Without Danny Granger, the Indiana Pacers have exceeded expectations thanks in large part to the steady play of David West, who narrowly missed out on his third career All-Star nomination.
The emergence of Paul George made things tough for West, as the odds of the Indiana Pacers getting two All-Star bids were extremely slim. Still, a Player Efficiency Rating of 20.17 and fantastic defense (West boasts a 99 Defensive Rating) should be evidence enough for West's inclusion on the East roster. But instead of heading to Houston, West will have an extra few days to rest up for the Pacers' stretch run.
Denver Nuggets forward Kenneth Faried was selected to participate in both the Rising Stars Challenge and the Slam Dunk Contest, but perhaps he should be playing in the main event of All-Star Weekend instead.
Faried is simply a double-double machine and one of the best non-lottery picks in the past several years.

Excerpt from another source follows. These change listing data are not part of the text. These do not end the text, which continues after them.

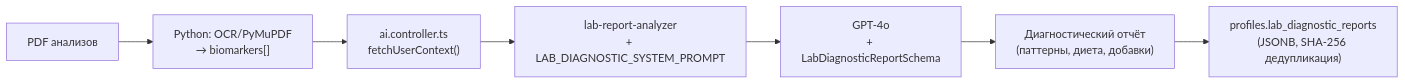
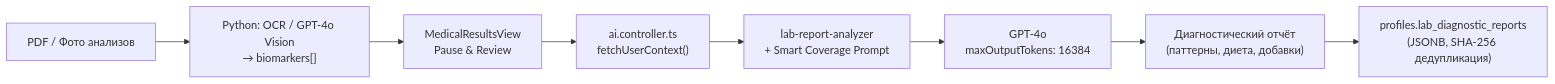
One commit to S4rikk/vitograph changed the fourth of 4 diagrams in docs/ai_pipeline.md. Above: the diagram before and after it, drawn with Mermaid. The commit also changed other lines of this file and 25 other files, not shown here.

````diff
--- a/docs/ai_pipeline.md
+++ b/docs/ai_pipeline.md
@@ -153,9 +153,10 @@
 ```mermaid
 flowchart LR
-    PDF["PDF анализов"] --> PYTHON["Python: OCR/PyMuPDF<br/>→ biomarkers[]"]
-    PYTHON --> CTRL["ai.controller.ts<br/>fetchUserContext()"]
-    CTRL --> LRA["lab-report-analyzer<br/>+ LAB_DIAGNOSTIC_SYSTEM_PROMPT"]
-    LRA --> GPT["GPT-4o<br/>+ LabDiagnosticReportSchema"]
+    INPUT["PDF / Фото анализов"] --> PYTHON["Python: OCR / GPT-4o Vision<br/>→ biomarkers[]"]
+    PYTHON --> UI["MedicalResultsView<br/>Pause & Review"]
+    UI --> CTRL["ai.controller.ts<br/>fetchUserContext()"]
+    CTRL --> LRA["lab-report-analyzer<br/>+ Smart Coverage Prompt"]
+    LRA --> GPT["GPT-4o<br/>maxOutputTokens: 16384"]
     GPT --> REPORT["Диагностический отчёт<br/>(паттерны, диета, добавки)"]
     REPORT --> DB["profiles.lab_diagnostic_reports<br/>(JSONB, SHA-256 дедупликация)"]
 ```
````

While he's still raw on the offensive end, "The Manimal" is absolutely tenacious on the boards and is the hardest working player on the court every single night.
Once he improves defensively, expect Faried to be a perennial All-Star selection.
Al Jefferson has averaged 16-plus points and nine-plus rebounds per game for each of the past seven seasons, yet he's still never received an invite to the All-Star Game.
So this year's omission is old hat to Jefferson, whose Player Efficiency Rating of 20.97 is 20th-best in the NBA. More importantly, he's the best player on a Jazz team that has a very decent chance to make the playoffs in a tough Western Conference. Perhaps it'll take a change of scenery for Jefferson to get his just due.
Kevin Garnett will represent the Boston Celtics at All-Star Weekend, but teammate Paul Pierce is far more deserving of the honor.
Pierce's numbers have taken a slight dip across the board this year, but he's been the steadying hand guiding the Celtics' ship during a tumultuous season.
Boston's record is the primary reason why Pierce didn't receive an invitation to Houston, and the team's recent run of success came too late to factor into the voting.
Marc Gasol isn't just the Memphis Grizzlies' franchise player, but he has arguably been the best center in the Western Conference this season. Since All-Star voters now have a generic "frontcourt" option on their ballots, Gasol will be sitting at home this weekend.
Zach Randolph gets most of the press for Memphis, yet the team wouldn't be battling for a top-four seed out West if it wasn't for Gasol. And while offense gets the headlines, Gasol's sub-100 Defensive Rating ranks among the league's best.
Players averaging 20-plus points per game on winning teams are rarely left off of All-Star rosters, so Stephen Curry finds himself in very select company.
The 24-year-old Curry should be doing more on All-Star Weekend than just chucking up jumpers in the Three-Point Contest, but that's his reality given the fact that he's in the same conference as Russell Westbrook, Tony Parker, Chris Paul and Kobe Bryant.
With that much talent in one half of the NBA, there will inevitably be a snub or two each year, and the sharpshooting Curry bears that burden this time. If Golden State is a contender again next season, it will be hard for voters to ignore Curry for the second year in a row.